___ RECORDS SUPPLIED ___

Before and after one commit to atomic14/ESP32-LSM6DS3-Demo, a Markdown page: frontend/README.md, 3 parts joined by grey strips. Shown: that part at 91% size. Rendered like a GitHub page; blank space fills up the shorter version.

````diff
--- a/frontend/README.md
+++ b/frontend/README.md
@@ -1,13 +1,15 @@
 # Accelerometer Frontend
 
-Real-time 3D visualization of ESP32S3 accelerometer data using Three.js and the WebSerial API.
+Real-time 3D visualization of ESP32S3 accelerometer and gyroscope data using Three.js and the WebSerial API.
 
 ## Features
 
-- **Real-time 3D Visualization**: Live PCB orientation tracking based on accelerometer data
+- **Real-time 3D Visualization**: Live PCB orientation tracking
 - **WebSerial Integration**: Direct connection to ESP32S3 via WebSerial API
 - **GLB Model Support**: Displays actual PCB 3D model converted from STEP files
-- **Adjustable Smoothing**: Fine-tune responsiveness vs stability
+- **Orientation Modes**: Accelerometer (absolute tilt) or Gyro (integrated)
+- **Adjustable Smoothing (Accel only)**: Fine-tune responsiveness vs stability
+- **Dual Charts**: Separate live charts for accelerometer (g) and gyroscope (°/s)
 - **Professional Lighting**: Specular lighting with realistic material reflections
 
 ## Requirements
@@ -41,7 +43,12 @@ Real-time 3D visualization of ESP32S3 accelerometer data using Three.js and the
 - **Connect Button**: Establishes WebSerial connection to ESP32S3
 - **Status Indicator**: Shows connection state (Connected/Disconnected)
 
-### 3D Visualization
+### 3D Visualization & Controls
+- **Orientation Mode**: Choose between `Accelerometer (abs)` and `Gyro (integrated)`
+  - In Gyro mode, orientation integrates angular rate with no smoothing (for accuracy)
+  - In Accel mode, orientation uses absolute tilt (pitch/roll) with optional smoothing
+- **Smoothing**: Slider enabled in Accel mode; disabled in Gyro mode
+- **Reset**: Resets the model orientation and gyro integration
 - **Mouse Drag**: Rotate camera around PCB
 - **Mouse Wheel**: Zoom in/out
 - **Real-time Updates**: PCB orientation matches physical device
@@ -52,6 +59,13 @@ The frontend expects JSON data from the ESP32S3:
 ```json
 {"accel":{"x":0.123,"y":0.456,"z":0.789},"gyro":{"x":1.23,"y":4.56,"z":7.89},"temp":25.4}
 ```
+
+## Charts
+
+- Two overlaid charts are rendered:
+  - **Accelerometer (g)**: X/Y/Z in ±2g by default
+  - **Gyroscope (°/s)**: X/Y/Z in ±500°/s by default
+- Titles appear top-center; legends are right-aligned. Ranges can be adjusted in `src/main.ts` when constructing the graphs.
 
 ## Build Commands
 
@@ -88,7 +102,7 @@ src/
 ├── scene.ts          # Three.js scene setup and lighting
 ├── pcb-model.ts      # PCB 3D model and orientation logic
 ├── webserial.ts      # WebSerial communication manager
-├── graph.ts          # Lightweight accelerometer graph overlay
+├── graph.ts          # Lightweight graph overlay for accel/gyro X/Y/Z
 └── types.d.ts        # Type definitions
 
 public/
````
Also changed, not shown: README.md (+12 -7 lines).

___

> YOUR INSTRUCTIONS
Give all the records above again, wording unchanged.

> PROBLEM SOLUTION
Before and after one commit to atomic14/ESP32-LSM6DS3-Demo, a Markdown page: frontend/README.md, 3 parts joined by grey strips. Shown: that part at 91% size. Rendered like a GitHub page; blank space fills up the shorter version.

````diff
--- a/frontend/README.md
+++ b/frontend/README.md
@@ -1,13 +1,15 @@
 # Accelerometer Frontend
 
-Real-time 3D visualization of ESP32S3 accelerometer data using Three.js and the WebSerial API.
+Real-time 3D visualization of ESP32S3 accelerometer and gyroscope data using Three.js and the WebSerial API.
 
 ## Features
 
-- **Real-time 3D Visualization**: Live PCB orientation tracking based on accelerometer data
+- **Real-time 3D Visualization**: Live PCB orientation tracking
 - **WebSerial Integration**: Direct connection to ESP32S3 via WebSerial API
 - **GLB Model Support**: Displays actual PCB 3D model converted from STEP files
-- **Adjustable Smoothing**: Fine-tune responsiveness vs stability
+- **Orientation Modes**: Accelerometer (absolute tilt) or Gyro (integrated)
+- **Adjustable Smoothing (Accel only)**: Fine-tune responsiveness vs stability
+- **Dual Charts**: Separate live charts for accelerometer (g) and gyroscope (°/s)
 - **Professional Lighting**: Specular lighting with realistic material reflections
 
 ## Requirements
@@ -41,7 +43,12 @@ Real-time 3D visualization of ESP32S3 accelerometer data using Three.js and the
 - **Connect Button**: Establishes WebSerial connection to ESP32S3
 - **Status Indicator**: Shows connection state (Connected/Disconnected)
 
-### 3D Visualization
+### 3D Visualization & Controls
+- **Orientation Mode**: Choose between `Accelerometer (abs)` and `Gyro (integrated)`
+  - In Gyro mode, orientation integrates angular rate with no smoothing (for accuracy)
+  - In Accel mode, orientation uses absolute tilt (pitch/roll) with optional smoothing
+- **Smoothing**: Slider enabled in Accel mode; disabled in Gyro mode
+- **Reset**: Resets the model orientation and gyro integration
 - **Mouse Drag**: Rotate camera around PCB
 - **Mouse Wheel**: Zoom in/out
 - **Real-time Updates**: PCB orientation matches physical device
@@ -52,6 +59,13 @@ The frontend expects JSON data from the ESP32S3:
 ```json
 {"accel":{"x":0.123,"y":0.456,"z":0.789},"gyro":{"x":1.23,"y":4.56,"z":7.89},"temp":25.4}
 ```
+
+## Charts
+
+- Two overlaid charts are rendered:
+  - **Accelerometer (g)**: X/Y/Z in ±2g by default
+  - **Gyroscope (°/s)**: X/Y/Z in ±500°/s by default
+- Titles appear top-center; legends are right-aligned. Ranges can be adjusted in `src/main.ts` when constructing the graphs.
 
 ## Build Commands
 
@@ -88,7 +102,7 @@ src/
 ├── scene.ts          # Three.js scene setup and lighting
 ├── pcb-model.ts      # PCB 3D model and orientation logic
 ├── webserial.ts      # WebSerial communication manager
-├── graph.ts          # Lightweight accelerometer graph overlay
+├── graph.ts          # Lightweight graph overlay for accel/gyro X/Y/Z
 └── types.d.ts        # Type definitions
 
 public/
````
Also changed, not shown: README.md (+12 -7 lines).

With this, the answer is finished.